New Zealand Journal of Ecology (1999) 23(2): 161- 165

The toxicity of sodium monofluoroacetate (1080) to Huberia striata, a New Zealand native ant

Research Article
L. H. Booth 1
M. L. Wickstrom 2
  1. Landcare Research, P.O. Box 69, Lincoln 8152, New Zealand
  2. Toxicology Centre, University of Saskatchewan, Saskatoon, Canada

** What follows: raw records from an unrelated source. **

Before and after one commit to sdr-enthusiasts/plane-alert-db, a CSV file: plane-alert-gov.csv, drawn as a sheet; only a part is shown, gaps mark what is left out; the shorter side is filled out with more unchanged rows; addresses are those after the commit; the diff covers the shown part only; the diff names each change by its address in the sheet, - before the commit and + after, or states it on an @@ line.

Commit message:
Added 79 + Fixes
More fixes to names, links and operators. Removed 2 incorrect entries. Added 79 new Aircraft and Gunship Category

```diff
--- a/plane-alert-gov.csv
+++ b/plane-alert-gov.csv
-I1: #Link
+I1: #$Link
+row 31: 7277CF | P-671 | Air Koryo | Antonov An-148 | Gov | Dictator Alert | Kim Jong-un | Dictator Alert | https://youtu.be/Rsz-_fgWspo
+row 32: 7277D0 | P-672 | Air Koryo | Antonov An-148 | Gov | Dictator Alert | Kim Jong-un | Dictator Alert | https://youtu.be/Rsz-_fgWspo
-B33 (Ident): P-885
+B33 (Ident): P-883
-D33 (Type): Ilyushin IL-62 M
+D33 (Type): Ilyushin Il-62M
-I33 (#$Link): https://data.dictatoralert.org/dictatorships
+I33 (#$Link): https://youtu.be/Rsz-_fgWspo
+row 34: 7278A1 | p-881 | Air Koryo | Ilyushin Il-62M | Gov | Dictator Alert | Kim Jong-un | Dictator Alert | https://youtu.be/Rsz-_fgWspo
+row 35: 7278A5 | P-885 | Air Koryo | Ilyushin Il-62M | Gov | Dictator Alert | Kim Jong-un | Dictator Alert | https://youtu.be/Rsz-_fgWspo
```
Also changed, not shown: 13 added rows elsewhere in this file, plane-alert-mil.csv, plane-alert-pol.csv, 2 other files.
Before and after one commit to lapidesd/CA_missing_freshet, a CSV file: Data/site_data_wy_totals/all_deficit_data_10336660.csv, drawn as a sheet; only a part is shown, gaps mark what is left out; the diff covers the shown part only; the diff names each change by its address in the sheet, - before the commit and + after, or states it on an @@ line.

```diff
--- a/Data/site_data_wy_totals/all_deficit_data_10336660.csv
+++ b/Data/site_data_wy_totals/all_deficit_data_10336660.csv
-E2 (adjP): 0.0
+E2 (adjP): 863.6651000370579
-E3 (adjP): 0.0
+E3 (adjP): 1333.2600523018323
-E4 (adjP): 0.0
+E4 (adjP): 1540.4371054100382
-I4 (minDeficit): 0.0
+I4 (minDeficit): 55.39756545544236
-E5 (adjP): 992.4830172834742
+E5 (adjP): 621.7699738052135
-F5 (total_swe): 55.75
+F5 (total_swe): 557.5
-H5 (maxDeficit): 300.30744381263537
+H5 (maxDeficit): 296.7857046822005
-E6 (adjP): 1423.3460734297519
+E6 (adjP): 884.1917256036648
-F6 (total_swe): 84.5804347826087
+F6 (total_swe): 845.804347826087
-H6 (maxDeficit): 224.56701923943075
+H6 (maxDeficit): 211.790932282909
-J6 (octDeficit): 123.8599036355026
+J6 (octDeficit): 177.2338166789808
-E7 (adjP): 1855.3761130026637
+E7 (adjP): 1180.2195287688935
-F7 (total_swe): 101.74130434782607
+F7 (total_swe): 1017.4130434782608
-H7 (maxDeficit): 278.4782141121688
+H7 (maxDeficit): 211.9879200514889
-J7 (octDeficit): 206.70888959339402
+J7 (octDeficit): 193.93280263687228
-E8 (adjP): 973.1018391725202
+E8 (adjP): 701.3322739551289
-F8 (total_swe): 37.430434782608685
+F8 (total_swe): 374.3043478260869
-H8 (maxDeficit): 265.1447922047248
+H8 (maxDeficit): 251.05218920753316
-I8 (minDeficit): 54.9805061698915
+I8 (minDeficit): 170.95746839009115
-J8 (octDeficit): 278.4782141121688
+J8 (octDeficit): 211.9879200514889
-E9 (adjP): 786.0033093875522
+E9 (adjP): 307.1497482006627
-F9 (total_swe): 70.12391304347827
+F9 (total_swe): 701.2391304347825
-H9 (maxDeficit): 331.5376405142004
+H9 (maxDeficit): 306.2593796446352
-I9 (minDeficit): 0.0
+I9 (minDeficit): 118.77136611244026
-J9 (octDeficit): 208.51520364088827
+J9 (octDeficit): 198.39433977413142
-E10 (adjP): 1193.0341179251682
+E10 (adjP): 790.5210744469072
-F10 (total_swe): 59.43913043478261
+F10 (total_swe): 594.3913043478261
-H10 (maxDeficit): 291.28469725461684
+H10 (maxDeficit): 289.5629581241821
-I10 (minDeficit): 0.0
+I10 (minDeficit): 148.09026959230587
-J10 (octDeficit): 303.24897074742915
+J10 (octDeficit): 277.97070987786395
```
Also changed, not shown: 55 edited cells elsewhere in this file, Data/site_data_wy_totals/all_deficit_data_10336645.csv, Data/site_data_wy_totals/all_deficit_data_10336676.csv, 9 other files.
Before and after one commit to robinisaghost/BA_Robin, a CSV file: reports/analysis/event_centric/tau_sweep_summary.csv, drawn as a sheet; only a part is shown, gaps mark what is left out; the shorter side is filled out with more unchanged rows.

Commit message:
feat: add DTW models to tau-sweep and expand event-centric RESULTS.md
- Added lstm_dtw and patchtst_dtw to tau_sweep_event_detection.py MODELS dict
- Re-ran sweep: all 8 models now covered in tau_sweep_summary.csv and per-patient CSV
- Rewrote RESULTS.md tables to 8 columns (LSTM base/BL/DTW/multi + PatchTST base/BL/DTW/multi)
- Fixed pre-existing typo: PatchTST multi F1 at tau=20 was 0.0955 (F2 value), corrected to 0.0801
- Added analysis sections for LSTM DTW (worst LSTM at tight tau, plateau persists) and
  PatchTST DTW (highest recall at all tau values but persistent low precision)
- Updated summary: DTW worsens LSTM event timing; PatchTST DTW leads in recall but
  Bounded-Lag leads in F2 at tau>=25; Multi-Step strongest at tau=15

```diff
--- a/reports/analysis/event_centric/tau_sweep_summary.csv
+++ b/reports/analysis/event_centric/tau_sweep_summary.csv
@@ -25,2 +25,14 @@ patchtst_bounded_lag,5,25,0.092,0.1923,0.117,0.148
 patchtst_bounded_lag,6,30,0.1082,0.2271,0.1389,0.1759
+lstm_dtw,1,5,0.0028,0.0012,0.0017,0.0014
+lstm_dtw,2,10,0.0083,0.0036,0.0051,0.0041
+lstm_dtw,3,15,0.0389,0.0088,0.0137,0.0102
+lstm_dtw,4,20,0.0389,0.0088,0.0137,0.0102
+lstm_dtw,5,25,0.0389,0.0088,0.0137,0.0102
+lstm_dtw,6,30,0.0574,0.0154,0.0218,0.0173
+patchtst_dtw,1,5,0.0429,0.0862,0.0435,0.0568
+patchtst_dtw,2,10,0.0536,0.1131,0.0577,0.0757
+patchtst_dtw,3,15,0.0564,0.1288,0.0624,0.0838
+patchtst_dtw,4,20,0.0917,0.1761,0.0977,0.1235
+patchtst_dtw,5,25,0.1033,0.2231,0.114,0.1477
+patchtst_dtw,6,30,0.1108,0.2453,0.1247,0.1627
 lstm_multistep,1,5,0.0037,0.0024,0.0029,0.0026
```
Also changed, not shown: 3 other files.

Although many species of native invertebrates have been identified on toxic baits containing sodium monofluoroacetate (1080) following aerial operations for possum control, few quantitative data are available to determine the risk of primacy or secondary poisoning that may result from these exposures. This paper reports on a series of studies conducted to determine the risk of 1080 exposure to one such non-target insect, the native ant Huberia striata. Subsequent risk of secondary poisoning to insectivorous animals is extrapolated. Ants were exposed in the laboratory to cereal baits containing 0.15% sodium monofluoroacetate, with and without alternative sources of food, and mortality was compared with controls after 24 and 48 h. Acute mortality was significantly greater in both exposed groups and ants that died contained 1080 residues, indicating that some ants could consume lethal amounts of 1080 in cereal baits. However, the increase in mortality was relatively small (7% after 24 h and 12% after 48 h), indicating either that palatability of 1080 bait to this species is low, or that the toxin is not readily absorbed from this matrix. Additional trials were conducted to expose ants to 1080 in sugar-water, in order to determine the acute toxicity dose range. The oral LD50 at 48 h was 32 mg kg(-1), which was comparable to previous results obtained for the large-headed weta, Helmideina crassidens. The persistence of 1080 in ants consuming a sub-lethal dose was also determined, in order to assess risks of secondary poisoning to insectivores. Residues in ants receiving approximately 36 mg kg(-1) of 1080 declined rapidly, from a Peak of 5.51 mg kg(-1) 1 day after exposure, to 0.27 mg kg(-1) after 7 days. Potential risks to insectivorous birds were calculated using worst-case exposure assumptions, and were determined to be negligible.